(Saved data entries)
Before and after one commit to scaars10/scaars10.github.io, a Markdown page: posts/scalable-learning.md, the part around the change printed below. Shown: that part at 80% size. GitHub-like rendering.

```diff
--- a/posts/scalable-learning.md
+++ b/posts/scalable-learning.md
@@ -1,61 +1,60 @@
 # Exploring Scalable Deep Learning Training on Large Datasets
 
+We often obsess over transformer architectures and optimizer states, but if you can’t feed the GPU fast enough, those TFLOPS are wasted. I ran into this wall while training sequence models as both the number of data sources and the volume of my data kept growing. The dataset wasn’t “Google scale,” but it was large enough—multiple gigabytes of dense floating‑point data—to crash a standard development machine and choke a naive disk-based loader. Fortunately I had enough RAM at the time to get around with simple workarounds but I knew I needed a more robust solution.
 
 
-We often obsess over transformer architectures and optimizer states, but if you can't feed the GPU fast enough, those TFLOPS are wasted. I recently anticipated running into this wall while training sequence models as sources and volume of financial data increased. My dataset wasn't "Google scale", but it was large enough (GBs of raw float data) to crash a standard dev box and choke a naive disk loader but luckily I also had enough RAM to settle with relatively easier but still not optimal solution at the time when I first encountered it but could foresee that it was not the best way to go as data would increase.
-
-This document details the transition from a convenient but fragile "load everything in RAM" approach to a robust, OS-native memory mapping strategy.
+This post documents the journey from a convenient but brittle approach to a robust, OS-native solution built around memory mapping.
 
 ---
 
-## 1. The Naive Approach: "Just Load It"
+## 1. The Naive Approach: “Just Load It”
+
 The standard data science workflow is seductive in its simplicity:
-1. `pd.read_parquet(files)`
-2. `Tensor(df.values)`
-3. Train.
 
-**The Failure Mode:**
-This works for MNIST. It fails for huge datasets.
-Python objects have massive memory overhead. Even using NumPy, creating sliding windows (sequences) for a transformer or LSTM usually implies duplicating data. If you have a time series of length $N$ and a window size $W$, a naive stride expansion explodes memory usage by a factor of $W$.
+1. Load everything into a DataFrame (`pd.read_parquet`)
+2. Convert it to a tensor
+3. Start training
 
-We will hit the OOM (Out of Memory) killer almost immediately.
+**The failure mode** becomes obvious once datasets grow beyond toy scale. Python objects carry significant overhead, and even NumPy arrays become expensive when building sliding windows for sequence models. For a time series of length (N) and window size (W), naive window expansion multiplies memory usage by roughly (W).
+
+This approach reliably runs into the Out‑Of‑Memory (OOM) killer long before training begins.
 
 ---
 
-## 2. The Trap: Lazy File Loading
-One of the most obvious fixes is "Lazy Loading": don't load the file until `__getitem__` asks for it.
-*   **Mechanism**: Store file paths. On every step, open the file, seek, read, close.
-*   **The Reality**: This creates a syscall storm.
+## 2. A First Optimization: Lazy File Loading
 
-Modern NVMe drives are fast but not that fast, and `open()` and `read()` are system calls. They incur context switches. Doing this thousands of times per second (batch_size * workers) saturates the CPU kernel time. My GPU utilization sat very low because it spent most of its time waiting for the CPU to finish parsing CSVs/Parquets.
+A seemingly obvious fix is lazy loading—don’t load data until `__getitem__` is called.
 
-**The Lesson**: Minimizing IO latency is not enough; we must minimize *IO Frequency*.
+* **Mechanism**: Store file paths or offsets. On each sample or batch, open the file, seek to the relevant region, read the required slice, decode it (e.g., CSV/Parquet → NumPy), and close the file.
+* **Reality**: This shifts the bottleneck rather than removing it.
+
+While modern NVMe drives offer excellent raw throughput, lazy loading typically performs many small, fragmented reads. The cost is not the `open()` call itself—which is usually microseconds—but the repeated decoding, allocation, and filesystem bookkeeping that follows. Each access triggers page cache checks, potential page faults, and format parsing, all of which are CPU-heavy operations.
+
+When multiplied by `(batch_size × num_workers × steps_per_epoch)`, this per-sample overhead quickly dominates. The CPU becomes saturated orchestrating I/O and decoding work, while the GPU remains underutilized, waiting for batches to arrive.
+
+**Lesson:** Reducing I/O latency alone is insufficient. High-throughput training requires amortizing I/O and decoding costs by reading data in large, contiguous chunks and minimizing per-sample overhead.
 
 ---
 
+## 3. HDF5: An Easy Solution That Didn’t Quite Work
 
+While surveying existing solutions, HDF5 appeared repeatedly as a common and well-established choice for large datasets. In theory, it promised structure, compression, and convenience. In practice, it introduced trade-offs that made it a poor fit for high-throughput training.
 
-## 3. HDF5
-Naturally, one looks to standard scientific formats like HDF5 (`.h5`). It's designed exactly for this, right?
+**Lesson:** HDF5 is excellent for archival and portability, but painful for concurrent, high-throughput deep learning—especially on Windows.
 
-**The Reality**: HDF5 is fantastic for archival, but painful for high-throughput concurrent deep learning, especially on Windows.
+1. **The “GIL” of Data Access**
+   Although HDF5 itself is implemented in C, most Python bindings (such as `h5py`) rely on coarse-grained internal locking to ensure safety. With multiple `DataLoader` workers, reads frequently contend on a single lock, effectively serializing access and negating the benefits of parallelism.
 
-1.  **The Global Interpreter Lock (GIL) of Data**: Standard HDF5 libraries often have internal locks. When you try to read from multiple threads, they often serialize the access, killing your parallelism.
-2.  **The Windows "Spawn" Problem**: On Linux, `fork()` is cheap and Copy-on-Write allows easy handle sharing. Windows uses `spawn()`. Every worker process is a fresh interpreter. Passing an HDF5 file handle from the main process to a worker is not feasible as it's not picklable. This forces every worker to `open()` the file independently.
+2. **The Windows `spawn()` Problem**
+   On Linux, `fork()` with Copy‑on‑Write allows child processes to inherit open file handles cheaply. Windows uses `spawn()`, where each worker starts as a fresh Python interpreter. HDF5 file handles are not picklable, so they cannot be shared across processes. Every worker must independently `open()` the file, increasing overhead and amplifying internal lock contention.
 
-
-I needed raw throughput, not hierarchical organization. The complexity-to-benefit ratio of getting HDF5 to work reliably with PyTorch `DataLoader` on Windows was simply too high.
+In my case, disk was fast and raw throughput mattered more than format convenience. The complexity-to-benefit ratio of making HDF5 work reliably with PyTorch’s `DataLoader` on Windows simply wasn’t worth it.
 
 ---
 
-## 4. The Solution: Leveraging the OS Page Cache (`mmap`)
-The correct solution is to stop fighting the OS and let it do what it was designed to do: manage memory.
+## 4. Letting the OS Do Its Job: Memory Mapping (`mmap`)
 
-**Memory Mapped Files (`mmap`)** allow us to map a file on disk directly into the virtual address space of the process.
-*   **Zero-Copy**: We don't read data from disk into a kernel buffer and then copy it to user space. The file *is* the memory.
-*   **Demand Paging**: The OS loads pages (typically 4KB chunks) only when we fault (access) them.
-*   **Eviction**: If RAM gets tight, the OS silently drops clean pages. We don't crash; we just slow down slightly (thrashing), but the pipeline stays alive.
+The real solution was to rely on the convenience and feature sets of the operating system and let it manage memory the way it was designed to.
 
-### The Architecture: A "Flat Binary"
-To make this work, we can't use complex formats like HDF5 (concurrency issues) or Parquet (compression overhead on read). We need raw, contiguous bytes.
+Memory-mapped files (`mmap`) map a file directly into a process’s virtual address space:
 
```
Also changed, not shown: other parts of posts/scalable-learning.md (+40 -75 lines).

**Instructions to follow**
Show all lines above containing "native".

**Written reply**
-This document details the transition from a convenient but fragile "load everything in RAM" approach to a robust, OS-native memory mapping strategy.
+This post documents the journey from a convenient but brittle approach to a robust, OS-native solution built around memory mapping.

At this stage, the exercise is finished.